As such, it is unclear what chances the newcomers have of selling well before the Ivy Bridge series makes its official debut.
Then again, dual-core next-generation chips aren't going to appear until May and, even factoring in all other core counts, there will only be a few so-called flagships available at first.
That said, the new processors on Intel's price list are Celeron B815, B720, 867 and 797 (for notebooks) and the desktop Core i5-2550K, i5-2450P and i5-2380P.
Celeron 867 (dual-core, two threads) and 797 (single-core, one thread) are ULV chips (ultra-low voltage) with clock speeds of 1.3 GHz and 1.4 GHz, respectively.
In that order, their prices are of $134 and $107, which translate into 101.41 and 80.8 Euro.
Meanwhile, the Celeron B815 and B720 sell for $86 and $70, respectively (65/53 Euro).
The former is a dual-core (two threads) unit with 2MB L3 cache and 1.6 GHz frequency, while the latter is a single-core, 1.7 GHz CPU (one thread) with 1 MB L3 cache.
Moving on, the Core i5-2450P and i5-2380P are priced at $195/148 Euro and $177/134 Euro, while the Core i5-2550K, the strongest of all the newcomers, sells for $225 (170 Euro).
The i5-2450P and i5-2380P have four cores each, four threads and 6MB of L3 cache memory, plus a TDP of 95W. What sets them apart is, predictably enough, the frequency: 3.2 GHz vs. 3.1 GHz.

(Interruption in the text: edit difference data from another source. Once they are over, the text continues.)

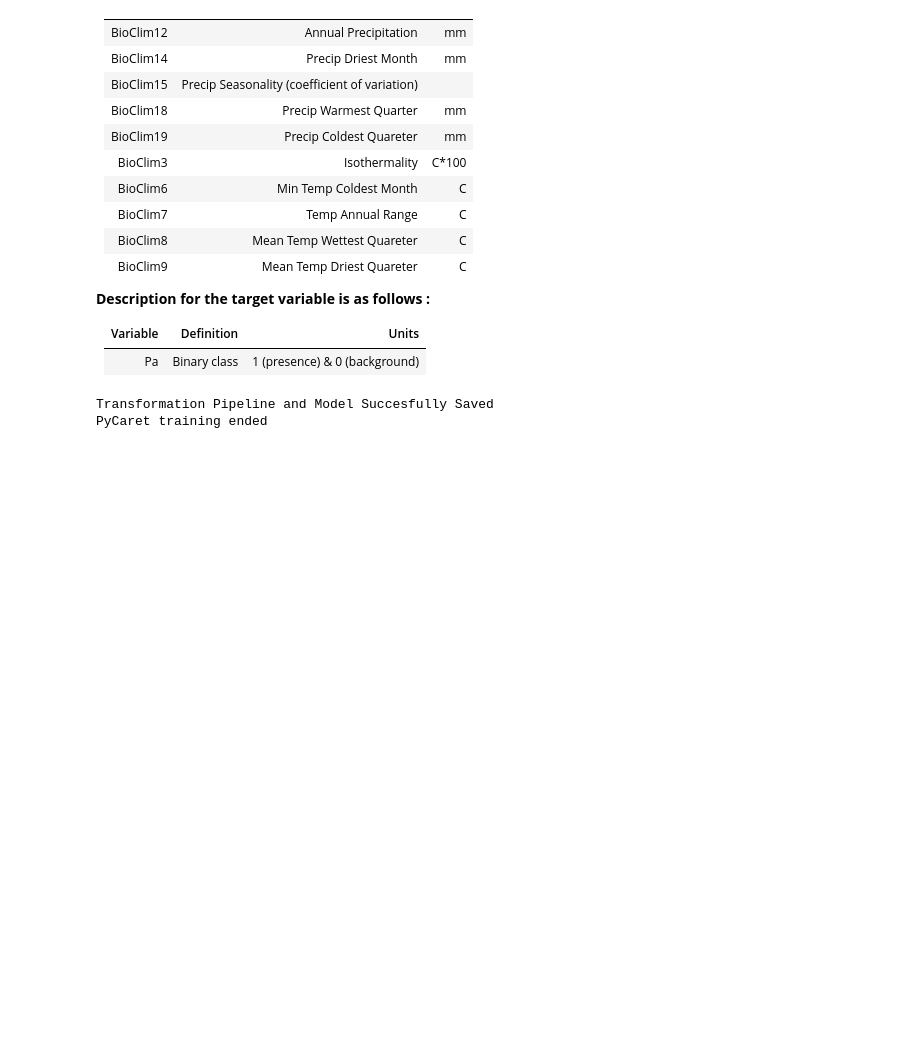
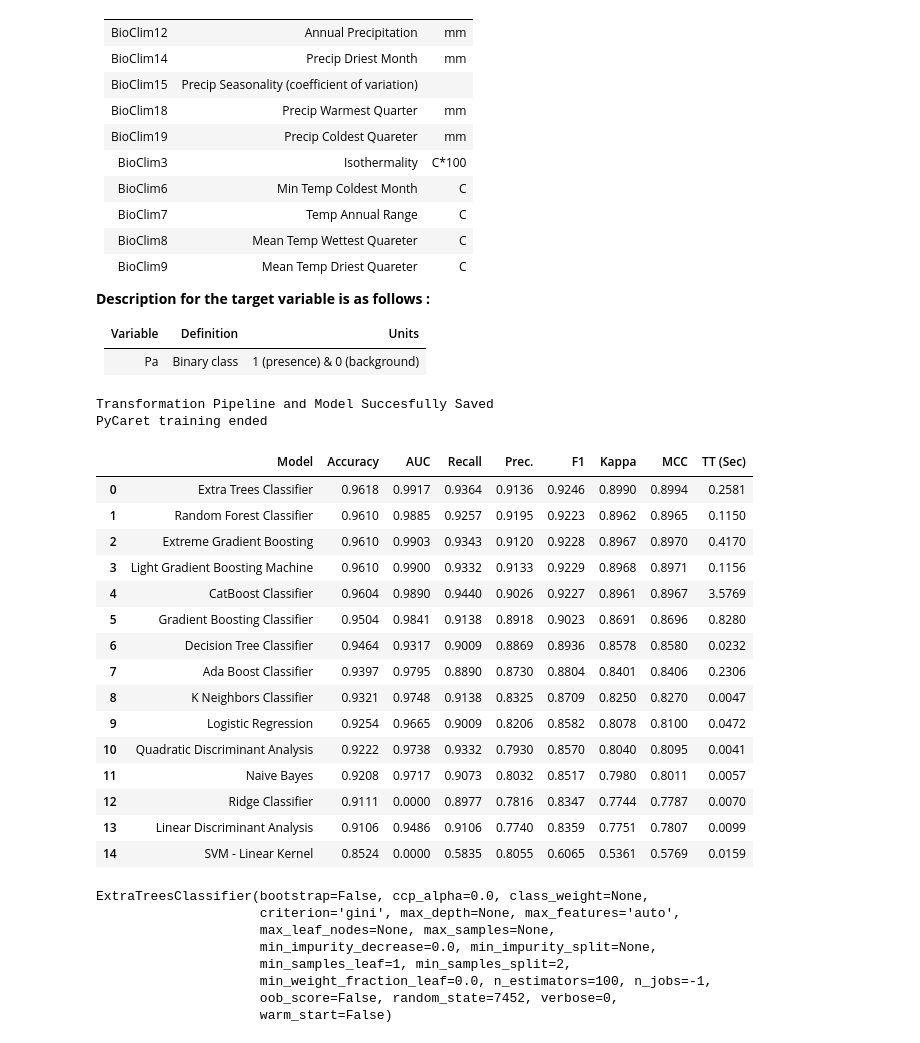
Before and after one commit to daniel-furman/ensemble-climate-projections, a Jupyter notebook: Comparing_MLs.ipynb, the cells around one changed output. Saved outputs shown, nothing was run; the diff lists cells and outputs as text; code cells hidden in the pictures; blank space fills up the shorter version.

```diff
--- a/Comparing_MLs.ipynb
+++ b/Comparing_MLs.ipynb
@@ -43,6 +43,33 @@ exec(open('/Users/danielfurman/Data_science_code/ML_sdms_train.py').read())
 # %% [output]
 Transformation Pipeline and Model Succesfully Saved
 PyCaret training ended
+# %%
+compare_models() # Default models compared by mean statistics from 10-fold CV
+# %% [output]
+|  | Model | Accuracy | AUC | Recall | Prec. | F1 | Kappa | MCC | TT (Sec) |
+| 0 | Extra Trees Classifier | 0.9618 | 0.9917 | 0.9364 | 0.9136 | 0.9246 | 0.8990 | 0.8994 | 0.2581 |
+| 1 | Random Forest Classifier | 0.9610 | 0.9885 | 0.9257 | 0.9195 | 0.9223 | 0.8962 | 0.8965 | 0.1150 |
+| 2 | Extreme Gradient Boosting | 0.9610 | 0.9903 | 0.9343 | 0.9120 | 0.9228 | 0.8967 | 0.8970 | 0.4170 |
+| 3 | Light Gradient Boosting Machine | 0.9610 | 0.9900 | 0.9332 | 0.9133 | 0.9229 | 0.8968 | 0.8971 | 0.1156 |
+| 4 | CatBoost Classifier | 0.9604 | 0.9890 | 0.9440 | 0.9026 | 0.9227 | 0.8961 | 0.8967 | 3.5769 |
+| 5 | Gradient Boosting Classifier | 0.9504 | 0.9841 | 0.9138 | 0.8918 | 0.9023 | 0.8691 | 0.8696 | 0.8280 |
+| 6 | Decision Tree Classifier | 0.9464 | 0.9317 | 0.9009 | 0.8869 | 0.8936 | 0.8578 | 0.8580 | 0.0232 |
+| 7 | Ada Boost Classifier | 0.9397 | 0.9795 | 0.8890 | 0.8730 | 0.8804 | 0.8401 | 0.8406 | 0.2306 |
+| 8 | K Neighbors Classifier | 0.9321 | 0.9748 | 0.9138 | 0.8325 | 0.8709 | 0.8250 | 0.8270 | 0.0047 |
+| 9 | Logistic Regression | 0.9254 | 0.9665 | 0.9009 | 0.8206 | 0.8582 | 0.8078 | 0.8100 | 0.0472 |
+| 10 | Quadratic Discriminant Analysis | 0.9222 | 0.9738 | 0.9332 | 0.7930 | 0.8570 | 0.8040 | 0.8095 | 0.0041 |
+| 11 | Naive Bayes | 0.9208 | 0.9717 | 0.9073 | 0.8032 | 0.8517 | 0.7980 | 0.8011 | 0.0057 |
+| 12 | Ridge Classifier | 0.9111 | 0.0000 | 0.8977 | 0.7816 | 0.8347 | 0.7744 | 0.7787 | 0.0070 |
+| 13 | Linear Discriminant Analysis | 0.9106 | 0.9486 | 0.9106 | 0.7740 | 0.8359 | 0.7751 | 0.7807 | 0.0099 |
+| 14 | SVM - Linear Kernel | 0.8524 | 0.0000 | 0.5835 | 0.8055 | 0.6065 | 0.5361 | 0.5769 | 0.0159 |
+ExtraTreesClassifier(bootstrap=False, ccp_alpha=0.0, class_weight=None,
+                     criterion='gini', max_depth=None, max_features='auto',
+                     max_leaf_nodes=None, max_samples=None,
+                     min_impurity_decrease=0.0, min_impurity_split=None,
+                     min_samples_leaf=1, min_samples_split=2,
+                     min_weight_fraction_leaf=0.0, n_estimators=100, n_jobs=-1,
+                     oob_score=False, random_state=7452, verbose=0,
+                     warm_start=False)
 # %%
 exec(open('/Users/danielfurman/Data_science_code/ML_sdms_predict.py').read())
 
```
Also changed, not shown: parts of 3 cells of this notebook, 1 other file.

Finally, the Core i5-2550K has most things in common with its two siblings above, only the operational clock is of 3.4 GHz. In other words, it is a somewhat stronger alternative to the Core i5-2500K (3.3 GHz), albeit costlier too ($234/177 Euro).